**** GIVEN DATA ****

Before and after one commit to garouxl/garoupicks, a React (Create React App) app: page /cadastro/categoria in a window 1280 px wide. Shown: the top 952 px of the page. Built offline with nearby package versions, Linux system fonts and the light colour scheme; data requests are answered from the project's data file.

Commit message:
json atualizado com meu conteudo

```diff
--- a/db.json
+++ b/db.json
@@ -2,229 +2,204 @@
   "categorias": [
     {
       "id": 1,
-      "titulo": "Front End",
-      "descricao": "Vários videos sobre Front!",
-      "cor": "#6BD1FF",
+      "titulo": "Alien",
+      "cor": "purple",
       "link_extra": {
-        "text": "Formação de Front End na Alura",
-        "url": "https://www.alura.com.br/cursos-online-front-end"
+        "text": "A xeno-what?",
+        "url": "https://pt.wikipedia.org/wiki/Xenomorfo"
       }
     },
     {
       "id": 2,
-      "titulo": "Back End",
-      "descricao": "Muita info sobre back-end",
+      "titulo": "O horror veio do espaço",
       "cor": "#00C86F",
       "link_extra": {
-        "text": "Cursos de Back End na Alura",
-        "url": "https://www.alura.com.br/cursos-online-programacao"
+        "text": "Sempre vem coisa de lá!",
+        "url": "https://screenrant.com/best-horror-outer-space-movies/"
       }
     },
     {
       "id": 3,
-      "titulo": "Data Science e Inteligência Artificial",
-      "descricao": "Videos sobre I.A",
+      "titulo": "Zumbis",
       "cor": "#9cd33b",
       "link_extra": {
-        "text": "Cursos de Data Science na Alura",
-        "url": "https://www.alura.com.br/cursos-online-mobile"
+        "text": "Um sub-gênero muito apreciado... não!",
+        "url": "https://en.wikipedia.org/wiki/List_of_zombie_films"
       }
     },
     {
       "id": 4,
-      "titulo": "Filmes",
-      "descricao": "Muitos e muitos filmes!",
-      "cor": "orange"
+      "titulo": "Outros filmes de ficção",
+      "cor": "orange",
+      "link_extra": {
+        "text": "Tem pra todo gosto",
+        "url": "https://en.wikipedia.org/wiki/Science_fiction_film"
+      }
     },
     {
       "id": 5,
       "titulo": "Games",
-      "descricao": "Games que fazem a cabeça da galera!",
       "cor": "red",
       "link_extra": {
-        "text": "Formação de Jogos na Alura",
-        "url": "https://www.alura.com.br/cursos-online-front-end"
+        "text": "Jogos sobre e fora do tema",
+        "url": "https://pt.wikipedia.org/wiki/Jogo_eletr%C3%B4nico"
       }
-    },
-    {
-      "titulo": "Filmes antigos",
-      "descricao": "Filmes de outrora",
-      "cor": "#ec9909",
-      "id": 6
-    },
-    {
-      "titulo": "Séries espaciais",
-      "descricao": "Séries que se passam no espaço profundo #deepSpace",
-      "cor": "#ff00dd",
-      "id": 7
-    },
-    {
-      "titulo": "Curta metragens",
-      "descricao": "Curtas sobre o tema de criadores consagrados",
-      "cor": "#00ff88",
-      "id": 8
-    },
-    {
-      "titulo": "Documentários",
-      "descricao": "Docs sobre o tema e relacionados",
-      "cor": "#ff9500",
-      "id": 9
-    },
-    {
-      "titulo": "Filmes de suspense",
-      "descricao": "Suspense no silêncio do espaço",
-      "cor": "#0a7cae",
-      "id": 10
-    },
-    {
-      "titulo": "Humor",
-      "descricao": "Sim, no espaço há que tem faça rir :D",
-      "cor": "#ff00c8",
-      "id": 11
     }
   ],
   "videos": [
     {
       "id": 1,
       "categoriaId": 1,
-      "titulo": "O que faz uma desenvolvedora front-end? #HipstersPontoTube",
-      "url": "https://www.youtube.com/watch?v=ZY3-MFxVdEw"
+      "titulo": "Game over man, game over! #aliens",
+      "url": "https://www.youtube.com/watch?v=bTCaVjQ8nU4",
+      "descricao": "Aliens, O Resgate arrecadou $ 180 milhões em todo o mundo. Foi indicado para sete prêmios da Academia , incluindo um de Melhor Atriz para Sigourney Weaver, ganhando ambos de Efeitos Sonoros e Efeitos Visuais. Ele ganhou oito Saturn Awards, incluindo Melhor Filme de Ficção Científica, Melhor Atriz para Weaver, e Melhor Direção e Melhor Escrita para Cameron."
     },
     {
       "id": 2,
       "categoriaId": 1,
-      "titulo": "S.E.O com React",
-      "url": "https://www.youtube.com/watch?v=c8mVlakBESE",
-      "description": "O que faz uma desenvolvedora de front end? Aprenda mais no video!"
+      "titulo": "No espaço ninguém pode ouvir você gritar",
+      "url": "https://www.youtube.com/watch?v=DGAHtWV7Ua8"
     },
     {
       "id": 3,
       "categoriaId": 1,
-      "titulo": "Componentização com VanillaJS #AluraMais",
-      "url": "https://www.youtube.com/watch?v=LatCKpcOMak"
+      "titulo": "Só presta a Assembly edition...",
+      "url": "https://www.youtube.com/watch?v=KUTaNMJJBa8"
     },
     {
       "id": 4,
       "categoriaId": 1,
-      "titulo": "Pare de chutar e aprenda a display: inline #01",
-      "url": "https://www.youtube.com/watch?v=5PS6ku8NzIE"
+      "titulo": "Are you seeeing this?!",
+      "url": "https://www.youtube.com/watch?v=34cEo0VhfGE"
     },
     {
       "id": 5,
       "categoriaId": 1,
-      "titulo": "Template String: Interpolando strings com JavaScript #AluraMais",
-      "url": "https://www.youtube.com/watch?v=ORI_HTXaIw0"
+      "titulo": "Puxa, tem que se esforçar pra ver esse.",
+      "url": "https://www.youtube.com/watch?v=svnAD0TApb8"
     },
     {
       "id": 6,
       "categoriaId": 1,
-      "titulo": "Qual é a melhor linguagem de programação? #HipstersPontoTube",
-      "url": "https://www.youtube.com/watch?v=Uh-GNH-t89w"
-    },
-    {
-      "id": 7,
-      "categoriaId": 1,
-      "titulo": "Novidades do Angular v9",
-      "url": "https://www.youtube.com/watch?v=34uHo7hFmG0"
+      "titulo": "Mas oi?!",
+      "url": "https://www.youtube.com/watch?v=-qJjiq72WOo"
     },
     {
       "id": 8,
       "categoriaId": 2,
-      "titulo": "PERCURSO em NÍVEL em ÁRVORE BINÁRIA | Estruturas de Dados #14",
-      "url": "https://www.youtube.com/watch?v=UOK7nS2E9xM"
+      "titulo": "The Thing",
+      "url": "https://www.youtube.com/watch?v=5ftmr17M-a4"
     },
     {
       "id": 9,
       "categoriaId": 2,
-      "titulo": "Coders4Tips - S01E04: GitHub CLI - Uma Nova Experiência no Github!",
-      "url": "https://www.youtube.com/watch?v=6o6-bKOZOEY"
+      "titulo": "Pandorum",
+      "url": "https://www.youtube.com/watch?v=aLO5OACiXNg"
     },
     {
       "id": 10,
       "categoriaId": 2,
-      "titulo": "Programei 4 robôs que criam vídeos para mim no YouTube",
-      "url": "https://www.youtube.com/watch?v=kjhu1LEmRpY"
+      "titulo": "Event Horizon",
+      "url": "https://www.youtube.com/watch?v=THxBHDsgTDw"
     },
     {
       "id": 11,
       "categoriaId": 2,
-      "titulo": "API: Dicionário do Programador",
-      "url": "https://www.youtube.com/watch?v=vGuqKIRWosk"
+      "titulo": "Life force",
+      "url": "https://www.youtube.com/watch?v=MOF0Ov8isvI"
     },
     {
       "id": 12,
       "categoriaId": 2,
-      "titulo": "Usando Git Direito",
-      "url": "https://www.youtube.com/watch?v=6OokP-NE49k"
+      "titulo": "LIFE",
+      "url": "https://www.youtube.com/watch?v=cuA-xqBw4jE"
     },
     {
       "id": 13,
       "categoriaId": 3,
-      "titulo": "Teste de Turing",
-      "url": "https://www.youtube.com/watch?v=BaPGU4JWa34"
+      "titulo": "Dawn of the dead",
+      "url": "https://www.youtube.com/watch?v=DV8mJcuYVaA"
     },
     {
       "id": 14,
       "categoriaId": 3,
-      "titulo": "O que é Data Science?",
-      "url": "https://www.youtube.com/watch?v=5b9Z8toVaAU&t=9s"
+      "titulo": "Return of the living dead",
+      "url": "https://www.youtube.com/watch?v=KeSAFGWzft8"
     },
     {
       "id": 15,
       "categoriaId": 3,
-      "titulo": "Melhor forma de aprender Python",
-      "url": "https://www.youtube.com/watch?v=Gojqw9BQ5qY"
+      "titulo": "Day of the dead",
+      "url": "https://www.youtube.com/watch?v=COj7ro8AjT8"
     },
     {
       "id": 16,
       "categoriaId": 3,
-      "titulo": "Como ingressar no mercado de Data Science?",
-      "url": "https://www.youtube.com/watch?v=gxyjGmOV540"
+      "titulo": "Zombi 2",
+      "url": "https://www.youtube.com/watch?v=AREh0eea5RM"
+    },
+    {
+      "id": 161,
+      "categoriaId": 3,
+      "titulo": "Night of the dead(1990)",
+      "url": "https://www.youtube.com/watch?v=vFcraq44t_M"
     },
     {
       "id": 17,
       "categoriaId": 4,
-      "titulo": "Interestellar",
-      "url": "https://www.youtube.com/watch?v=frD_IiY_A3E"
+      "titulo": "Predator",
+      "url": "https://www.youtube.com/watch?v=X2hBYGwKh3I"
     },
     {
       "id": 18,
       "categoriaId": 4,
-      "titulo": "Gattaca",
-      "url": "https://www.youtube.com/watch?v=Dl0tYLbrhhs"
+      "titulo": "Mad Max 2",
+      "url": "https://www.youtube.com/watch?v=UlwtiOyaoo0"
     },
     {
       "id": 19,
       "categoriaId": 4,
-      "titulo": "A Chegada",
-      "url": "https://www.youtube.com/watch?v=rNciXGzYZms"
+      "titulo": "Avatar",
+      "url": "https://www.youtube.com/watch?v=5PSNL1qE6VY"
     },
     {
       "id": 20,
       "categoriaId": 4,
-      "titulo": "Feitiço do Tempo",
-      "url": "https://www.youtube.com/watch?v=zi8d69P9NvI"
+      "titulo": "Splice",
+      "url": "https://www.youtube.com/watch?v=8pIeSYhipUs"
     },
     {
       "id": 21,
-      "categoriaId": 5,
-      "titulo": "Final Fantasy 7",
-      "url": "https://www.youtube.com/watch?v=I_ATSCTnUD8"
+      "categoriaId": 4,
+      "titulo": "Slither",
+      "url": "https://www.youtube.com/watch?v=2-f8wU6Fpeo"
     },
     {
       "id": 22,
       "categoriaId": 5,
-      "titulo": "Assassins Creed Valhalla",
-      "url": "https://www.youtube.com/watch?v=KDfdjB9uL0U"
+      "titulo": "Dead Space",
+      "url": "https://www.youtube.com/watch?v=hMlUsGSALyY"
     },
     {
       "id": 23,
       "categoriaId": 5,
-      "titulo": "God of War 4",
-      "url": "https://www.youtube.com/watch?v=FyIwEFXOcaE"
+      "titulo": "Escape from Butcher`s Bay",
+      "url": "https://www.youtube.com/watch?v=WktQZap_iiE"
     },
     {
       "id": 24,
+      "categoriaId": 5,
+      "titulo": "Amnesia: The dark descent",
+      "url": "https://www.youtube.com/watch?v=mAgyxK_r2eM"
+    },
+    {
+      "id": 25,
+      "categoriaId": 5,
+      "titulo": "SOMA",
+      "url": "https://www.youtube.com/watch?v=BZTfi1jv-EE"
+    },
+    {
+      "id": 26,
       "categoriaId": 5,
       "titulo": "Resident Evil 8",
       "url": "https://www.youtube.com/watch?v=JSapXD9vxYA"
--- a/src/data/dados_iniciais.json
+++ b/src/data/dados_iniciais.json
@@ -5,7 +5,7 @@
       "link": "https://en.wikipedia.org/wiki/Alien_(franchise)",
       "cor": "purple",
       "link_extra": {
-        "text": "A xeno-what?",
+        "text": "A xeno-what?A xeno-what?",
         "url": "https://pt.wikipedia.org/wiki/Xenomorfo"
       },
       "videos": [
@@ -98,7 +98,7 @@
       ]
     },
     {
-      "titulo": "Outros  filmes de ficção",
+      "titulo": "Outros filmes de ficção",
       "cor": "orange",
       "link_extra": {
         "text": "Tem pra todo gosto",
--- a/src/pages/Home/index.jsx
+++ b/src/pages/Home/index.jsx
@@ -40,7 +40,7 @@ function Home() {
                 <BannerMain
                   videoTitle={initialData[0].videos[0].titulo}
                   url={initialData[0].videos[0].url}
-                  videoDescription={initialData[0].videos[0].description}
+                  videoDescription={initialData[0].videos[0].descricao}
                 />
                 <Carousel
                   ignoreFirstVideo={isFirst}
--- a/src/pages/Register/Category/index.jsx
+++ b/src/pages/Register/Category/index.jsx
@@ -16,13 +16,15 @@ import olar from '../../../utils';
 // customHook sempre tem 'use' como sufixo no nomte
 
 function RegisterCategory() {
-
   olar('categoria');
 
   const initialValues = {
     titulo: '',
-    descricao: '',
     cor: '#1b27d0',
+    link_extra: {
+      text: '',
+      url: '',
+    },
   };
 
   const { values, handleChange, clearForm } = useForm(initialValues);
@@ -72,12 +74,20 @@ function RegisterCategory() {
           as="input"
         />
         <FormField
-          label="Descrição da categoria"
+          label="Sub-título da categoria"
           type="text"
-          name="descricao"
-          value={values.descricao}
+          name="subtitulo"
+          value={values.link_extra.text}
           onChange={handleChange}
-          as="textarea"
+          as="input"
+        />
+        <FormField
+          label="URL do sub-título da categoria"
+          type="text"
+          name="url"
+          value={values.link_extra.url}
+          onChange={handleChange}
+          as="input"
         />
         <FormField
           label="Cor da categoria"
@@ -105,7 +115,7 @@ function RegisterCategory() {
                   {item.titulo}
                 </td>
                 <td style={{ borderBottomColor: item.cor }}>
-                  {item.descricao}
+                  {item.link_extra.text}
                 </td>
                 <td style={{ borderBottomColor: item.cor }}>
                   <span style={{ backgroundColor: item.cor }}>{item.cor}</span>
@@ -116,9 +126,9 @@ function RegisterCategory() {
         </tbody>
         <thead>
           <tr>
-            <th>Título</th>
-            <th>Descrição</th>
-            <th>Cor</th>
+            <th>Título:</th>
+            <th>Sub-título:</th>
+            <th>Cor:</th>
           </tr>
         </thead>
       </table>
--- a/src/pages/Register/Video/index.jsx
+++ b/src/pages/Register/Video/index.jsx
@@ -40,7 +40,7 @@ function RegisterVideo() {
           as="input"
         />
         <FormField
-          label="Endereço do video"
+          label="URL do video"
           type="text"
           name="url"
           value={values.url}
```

****

**YOUR ASSIGNMENT**
Your task is to copy each line of the material that contains the word "Séries".

**TASK ANSWER**
-      "titulo": "Séries espaciais",
-      "descricao": "Séries que se passam no espaço profundo #deepSpace",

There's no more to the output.